### [Supplied material]

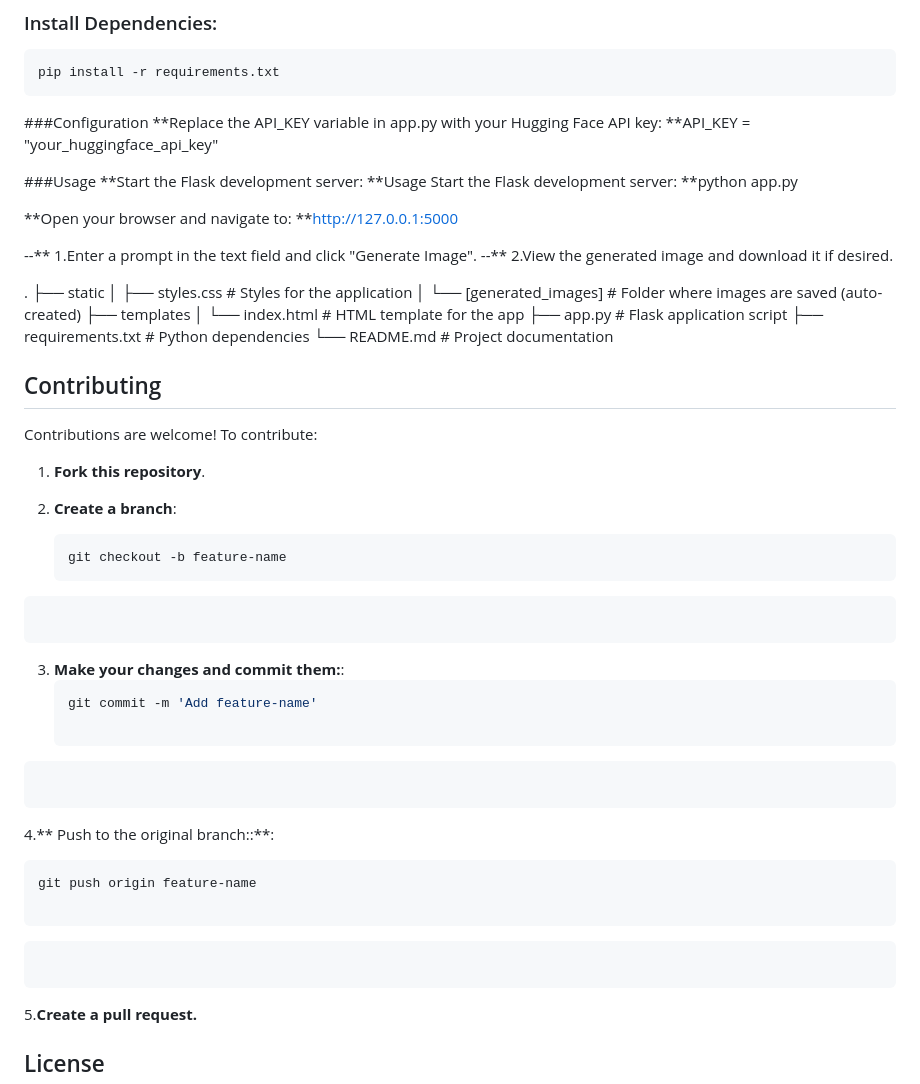
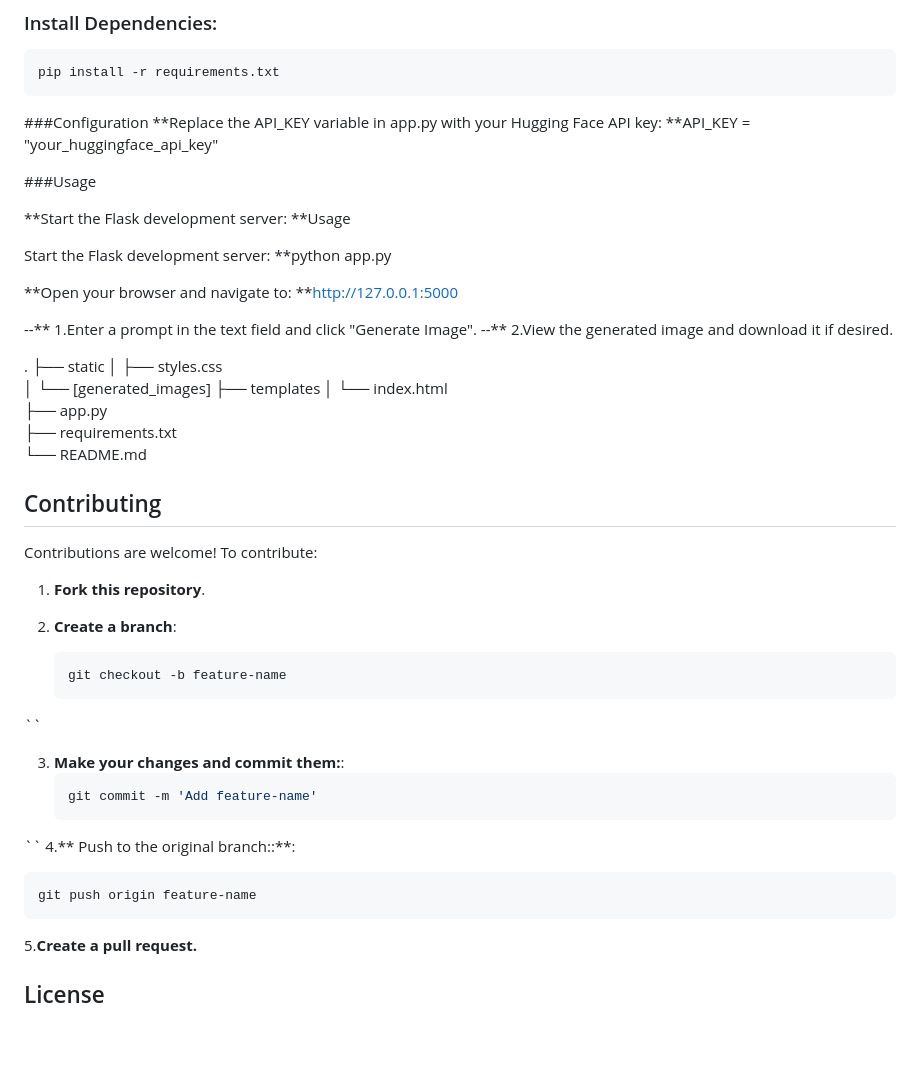
Before and after one commit to sriharsha665/Interactive-AI-Image-Generator, a Markdown page: README.md, the part around the change. GitHub-like rendering; blank space fills up the shorter version.

````diff
--- a/README.md
+++ b/README.md
@@ -50,8 +50,10 @@ pip install -r requirements.txt
 **API_KEY = "your_huggingface_api_key"
 
 ###Usage
+
 **Start the Flask development server:
 **Usage
+
 Start the Flask development server:
 **python app.py
 
@@ -63,13 +65,13 @@ Start the Flask development server:
 
 .
 ├── static
-│   ├── styles.css        # Styles for the application
-│   └── [generated_images] # Folder where images are saved (auto-created)
+│   ├── styles.css
+│   └── [generated_images]
 ├── templates
-│   └── index.html        # HTML template for the app
-├── app.py                # Flask application script
-├── requirements.txt      # Python dependencies
-└── README.md             # Project documentation
+│   └── index.html
+├── app.py
+├── requirements.txt
+└── README.md
 
 ## Contributing
 
@@ -80,21 +82,15 @@ Contributions are welcome! To contribute:
 2. **Create a branch**:
    ```bash
    git checkout -b feature-name
-```
-```
+``
 
 3. **Make your changes and commit them:**:
    ```bash
    git commit -m 'Add feature-name'
-
-```
-```
+``
 4.** Push to the original branch::**:
    ```bash
   git push origin feature-name
-
-```
-```
 ```
 5.**Create a pull request.**
 
````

### [Instructions for the task]
Every entry above needs to be copied exactly, apart from its pictures.

### [Written answer]
Before and after one commit to sriharsha665/Interactive-AI-Image-Generator, a Markdown page: README.md, the part around the change. GitHub-like rendering; blank space fills up the shorter version.

````diff
--- a/README.md
+++ b/README.md
@@ -50,8 +50,10 @@ pip install -r requirements.txt
 **API_KEY = "your_huggingface_api_key"
 
 ###Usage
+
 **Start the Flask development server:
 **Usage
+
 Start the Flask development server:
 **python app.py
 
@@ -63,13 +65,13 @@ Start the Flask development server:
 
 .
 ├── static
-│   ├── styles.css        # Styles for the application
-│   └── [generated_images] # Folder where images are saved (auto-created)
+│   ├── styles.css
+│   └── [generated_images]
 ├── templates
-│   └── index.html        # HTML template for the app
-├── app.py                # Flask application script
-├── requirements.txt      # Python dependencies
-└── README.md             # Project documentation
+│   └── index.html
+├── app.py
+├── requirements.txt
+└── README.md
 
 ## Contributing
 
@@ -80,21 +82,15 @@ Contributions are welcome! To contribute:
 2. **Create a branch**:
    ```bash
    git checkout -b feature-name
-```
-```
+``
 
 3. **Make your changes and commit them:**:
    ```bash
    git commit -m 'Add feature-name'
-
-```
-```
+``
 4.** Push to the original branch::**:
    ```bash
   git push origin feature-name
-
-```
-```
 ```
 5.**Create a pull request.**
 
````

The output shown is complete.